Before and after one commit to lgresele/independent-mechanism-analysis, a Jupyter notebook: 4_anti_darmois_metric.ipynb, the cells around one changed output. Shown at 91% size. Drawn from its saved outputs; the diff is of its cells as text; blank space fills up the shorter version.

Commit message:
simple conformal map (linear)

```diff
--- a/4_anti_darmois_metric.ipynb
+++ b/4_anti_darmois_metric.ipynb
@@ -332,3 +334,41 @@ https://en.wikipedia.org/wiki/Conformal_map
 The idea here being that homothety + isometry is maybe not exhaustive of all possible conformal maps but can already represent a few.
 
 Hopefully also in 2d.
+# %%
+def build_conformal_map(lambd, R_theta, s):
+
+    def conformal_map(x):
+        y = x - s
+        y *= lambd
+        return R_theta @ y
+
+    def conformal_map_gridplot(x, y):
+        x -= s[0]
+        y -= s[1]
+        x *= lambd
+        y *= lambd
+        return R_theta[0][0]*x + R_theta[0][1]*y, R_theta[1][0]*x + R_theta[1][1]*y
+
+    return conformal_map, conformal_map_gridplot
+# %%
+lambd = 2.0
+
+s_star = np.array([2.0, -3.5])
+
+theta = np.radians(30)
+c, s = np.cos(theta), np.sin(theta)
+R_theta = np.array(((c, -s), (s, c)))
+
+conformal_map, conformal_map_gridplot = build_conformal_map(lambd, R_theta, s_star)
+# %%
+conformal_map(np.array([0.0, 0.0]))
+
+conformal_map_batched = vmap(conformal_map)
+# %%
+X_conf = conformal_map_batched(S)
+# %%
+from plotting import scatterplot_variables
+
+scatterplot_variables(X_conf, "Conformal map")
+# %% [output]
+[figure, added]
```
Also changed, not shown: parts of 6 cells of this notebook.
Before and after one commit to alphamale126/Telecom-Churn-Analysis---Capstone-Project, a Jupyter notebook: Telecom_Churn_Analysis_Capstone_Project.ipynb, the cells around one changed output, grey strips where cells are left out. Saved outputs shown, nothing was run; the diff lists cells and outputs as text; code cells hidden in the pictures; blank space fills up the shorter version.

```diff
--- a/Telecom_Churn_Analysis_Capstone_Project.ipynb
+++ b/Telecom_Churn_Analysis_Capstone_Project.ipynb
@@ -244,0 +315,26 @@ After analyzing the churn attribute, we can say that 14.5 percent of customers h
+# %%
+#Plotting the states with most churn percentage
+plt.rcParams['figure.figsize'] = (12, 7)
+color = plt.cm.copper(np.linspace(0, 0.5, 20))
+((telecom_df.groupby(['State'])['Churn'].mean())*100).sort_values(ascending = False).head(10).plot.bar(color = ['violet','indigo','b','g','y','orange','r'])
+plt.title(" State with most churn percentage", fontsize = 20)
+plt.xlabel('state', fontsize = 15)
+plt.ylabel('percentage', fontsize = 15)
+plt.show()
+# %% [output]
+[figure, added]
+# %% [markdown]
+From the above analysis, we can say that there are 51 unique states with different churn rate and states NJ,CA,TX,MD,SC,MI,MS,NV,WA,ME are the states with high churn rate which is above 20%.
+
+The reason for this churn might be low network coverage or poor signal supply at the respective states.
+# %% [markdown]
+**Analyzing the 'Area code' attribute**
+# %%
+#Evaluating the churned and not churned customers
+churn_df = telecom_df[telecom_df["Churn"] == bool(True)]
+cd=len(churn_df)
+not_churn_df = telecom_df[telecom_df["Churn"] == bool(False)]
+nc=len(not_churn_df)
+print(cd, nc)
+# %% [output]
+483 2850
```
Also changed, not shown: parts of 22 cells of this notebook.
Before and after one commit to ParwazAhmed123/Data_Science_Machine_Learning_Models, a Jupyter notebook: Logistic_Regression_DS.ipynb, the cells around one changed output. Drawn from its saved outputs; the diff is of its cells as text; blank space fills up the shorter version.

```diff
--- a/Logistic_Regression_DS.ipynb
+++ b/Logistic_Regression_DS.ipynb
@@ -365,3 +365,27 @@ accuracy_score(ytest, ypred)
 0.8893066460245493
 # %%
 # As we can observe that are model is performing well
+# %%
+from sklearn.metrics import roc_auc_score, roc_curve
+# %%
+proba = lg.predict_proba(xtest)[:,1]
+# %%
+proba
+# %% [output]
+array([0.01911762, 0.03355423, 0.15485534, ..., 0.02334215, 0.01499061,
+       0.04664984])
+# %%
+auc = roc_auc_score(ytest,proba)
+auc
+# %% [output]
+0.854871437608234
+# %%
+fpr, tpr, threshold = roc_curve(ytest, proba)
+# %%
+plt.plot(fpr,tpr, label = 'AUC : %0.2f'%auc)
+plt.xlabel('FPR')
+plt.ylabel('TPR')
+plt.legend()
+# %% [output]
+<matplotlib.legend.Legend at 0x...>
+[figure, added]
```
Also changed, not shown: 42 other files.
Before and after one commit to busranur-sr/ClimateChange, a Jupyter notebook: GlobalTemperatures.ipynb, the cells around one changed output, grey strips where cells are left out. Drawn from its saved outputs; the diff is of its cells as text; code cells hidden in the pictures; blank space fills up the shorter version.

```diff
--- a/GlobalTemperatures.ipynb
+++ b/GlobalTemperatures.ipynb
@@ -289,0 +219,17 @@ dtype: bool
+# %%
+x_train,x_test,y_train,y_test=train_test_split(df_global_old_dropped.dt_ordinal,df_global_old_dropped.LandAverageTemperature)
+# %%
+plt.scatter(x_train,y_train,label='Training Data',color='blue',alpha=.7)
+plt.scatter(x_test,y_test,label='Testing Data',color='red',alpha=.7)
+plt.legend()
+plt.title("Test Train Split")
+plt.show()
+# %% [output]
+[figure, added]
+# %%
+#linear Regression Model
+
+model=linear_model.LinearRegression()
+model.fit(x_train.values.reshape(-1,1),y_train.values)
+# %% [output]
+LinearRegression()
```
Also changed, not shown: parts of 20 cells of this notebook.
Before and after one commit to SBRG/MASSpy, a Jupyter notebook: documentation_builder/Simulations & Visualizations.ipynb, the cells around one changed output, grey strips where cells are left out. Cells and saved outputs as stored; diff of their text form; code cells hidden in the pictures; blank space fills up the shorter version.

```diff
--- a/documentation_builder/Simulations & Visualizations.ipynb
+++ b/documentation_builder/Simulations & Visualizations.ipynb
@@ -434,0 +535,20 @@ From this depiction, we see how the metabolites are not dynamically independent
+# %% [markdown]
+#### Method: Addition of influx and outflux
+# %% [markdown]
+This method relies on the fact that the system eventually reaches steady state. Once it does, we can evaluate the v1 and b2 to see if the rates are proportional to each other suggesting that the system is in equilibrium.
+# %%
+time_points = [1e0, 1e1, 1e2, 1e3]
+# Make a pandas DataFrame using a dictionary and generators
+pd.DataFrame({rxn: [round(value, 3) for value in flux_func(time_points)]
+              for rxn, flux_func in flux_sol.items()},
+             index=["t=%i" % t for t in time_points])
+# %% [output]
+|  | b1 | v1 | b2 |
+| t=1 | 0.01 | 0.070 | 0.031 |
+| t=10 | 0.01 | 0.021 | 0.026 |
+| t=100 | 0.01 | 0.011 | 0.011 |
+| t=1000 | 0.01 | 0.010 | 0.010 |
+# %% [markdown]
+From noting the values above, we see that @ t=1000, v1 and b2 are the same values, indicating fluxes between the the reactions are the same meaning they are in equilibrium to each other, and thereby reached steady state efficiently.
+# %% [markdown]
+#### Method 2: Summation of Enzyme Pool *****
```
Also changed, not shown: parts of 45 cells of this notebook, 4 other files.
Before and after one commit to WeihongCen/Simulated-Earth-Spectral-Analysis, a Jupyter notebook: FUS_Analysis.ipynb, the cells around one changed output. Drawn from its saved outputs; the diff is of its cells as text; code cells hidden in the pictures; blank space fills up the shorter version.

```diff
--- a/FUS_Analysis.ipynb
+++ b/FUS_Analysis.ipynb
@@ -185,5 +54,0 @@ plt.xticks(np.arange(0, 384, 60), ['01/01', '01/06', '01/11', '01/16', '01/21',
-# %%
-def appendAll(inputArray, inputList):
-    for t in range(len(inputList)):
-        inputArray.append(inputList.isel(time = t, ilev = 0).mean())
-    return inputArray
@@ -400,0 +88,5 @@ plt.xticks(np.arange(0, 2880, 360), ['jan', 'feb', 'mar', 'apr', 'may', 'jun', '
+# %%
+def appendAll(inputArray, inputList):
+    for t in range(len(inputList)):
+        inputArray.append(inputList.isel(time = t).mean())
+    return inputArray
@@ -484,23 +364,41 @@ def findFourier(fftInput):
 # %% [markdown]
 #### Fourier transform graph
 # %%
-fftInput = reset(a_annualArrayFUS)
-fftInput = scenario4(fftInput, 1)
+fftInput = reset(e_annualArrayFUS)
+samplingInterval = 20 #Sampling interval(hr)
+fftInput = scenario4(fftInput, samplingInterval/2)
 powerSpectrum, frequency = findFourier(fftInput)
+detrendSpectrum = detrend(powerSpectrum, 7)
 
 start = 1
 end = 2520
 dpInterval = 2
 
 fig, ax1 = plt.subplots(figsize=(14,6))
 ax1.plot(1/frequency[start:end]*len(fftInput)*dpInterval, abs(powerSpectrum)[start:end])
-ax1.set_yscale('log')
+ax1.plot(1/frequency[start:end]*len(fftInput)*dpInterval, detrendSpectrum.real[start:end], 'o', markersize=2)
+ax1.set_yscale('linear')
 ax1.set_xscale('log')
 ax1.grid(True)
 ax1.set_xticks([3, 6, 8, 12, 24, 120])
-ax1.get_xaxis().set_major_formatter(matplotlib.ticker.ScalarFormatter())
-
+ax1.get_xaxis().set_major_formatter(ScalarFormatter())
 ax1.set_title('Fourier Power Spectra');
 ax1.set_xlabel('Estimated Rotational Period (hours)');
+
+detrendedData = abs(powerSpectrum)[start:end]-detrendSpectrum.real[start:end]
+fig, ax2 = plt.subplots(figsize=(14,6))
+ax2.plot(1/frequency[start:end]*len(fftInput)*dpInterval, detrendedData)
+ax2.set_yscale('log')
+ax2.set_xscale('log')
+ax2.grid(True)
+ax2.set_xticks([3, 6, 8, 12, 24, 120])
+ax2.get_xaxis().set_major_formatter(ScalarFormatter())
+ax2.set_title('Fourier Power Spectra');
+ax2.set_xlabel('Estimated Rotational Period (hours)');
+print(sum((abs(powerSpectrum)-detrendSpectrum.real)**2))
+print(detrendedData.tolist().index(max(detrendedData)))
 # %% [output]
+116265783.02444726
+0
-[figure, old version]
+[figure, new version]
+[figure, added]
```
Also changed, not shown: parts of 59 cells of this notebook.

**Work to complete:**
All lines in the listing above from the line containing "Also changed, not shown: 42 other files." to the line containing "Also changed, not shown: parts of 20", inclusive, should be retyped exactly; no other lines should appear.

**Answer:**
Also changed, not shown: 42 other files.
Before and after one commit to busranur-sr/ClimateChange, a Jupyter notebook: GlobalTemperatures.ipynb, the cells around one changed output, grey strips where cells are left out. Drawn from its saved outputs; the diff is of its cells as text; code cells hidden in the pictures; blank space fills up the shorter version.

```diff
--- a/GlobalTemperatures.ipynb
+++ b/GlobalTemperatures.ipynb
@@ -289,0 +219,17 @@ dtype: bool
+# %%
+x_train,x_test,y_train,y_test=train_test_split(df_global_old_dropped.dt_ordinal,df_global_old_dropped.LandAverageTemperature)
+# %%
+plt.scatter(x_train,y_train,label='Training Data',color='blue',alpha=.7)
+plt.scatter(x_test,y_test,label='Testing Data',color='red',alpha=.7)
+plt.legend()
+plt.title("Test Train Split")
+plt.show()
+# %% [output]
+[figure, added]
+# %%
+#linear Regression Model
+
+model=linear_model.LinearRegression()
+model.fit(x_train.values.reshape(-1,1),y_train.values)
+# %% [output]
+LinearRegression()
```
Also changed, not shown: parts of 20 cells of this notebook.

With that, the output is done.